***** RECORDS PROVIDED
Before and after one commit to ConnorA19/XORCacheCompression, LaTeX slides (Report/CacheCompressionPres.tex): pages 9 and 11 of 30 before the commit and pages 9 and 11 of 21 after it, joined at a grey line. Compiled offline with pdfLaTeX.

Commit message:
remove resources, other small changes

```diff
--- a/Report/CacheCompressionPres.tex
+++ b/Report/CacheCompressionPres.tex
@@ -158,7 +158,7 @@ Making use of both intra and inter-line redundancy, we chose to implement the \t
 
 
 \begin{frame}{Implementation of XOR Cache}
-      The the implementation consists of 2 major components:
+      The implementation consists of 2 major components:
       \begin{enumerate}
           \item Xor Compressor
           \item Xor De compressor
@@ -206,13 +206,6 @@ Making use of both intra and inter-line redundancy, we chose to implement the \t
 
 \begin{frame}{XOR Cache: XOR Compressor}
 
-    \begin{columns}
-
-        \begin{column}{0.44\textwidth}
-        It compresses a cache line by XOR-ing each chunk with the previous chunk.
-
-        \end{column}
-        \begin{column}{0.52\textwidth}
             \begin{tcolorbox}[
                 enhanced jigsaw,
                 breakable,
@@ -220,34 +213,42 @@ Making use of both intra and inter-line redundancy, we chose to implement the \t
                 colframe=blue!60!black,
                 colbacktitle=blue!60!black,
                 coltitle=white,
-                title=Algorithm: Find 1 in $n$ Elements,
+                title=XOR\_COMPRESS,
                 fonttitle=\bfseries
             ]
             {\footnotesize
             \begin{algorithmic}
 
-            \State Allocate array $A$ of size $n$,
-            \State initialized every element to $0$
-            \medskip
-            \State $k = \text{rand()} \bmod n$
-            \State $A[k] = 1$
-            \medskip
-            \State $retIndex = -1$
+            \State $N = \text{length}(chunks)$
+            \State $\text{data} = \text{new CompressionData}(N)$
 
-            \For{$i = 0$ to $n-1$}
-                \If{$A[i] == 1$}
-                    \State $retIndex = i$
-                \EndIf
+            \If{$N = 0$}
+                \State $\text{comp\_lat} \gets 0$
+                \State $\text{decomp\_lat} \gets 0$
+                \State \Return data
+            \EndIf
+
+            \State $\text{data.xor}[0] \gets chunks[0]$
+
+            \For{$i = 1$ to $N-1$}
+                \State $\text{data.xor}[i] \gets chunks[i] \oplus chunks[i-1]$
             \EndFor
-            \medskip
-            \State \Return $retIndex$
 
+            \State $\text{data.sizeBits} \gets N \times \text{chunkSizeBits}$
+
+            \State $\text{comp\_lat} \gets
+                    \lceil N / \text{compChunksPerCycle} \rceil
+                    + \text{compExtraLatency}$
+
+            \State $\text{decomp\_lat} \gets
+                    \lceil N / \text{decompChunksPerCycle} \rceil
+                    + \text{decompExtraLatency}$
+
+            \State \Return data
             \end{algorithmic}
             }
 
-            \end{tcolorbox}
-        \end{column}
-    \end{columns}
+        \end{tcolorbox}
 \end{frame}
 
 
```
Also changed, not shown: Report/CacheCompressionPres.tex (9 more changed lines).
**********
**WHAT THIS TASK INVOLVES**. Your answer must be a single number: the count of lines in the records that include "algorithmic".

**OUTPUT OF THE EXERCISE**. 2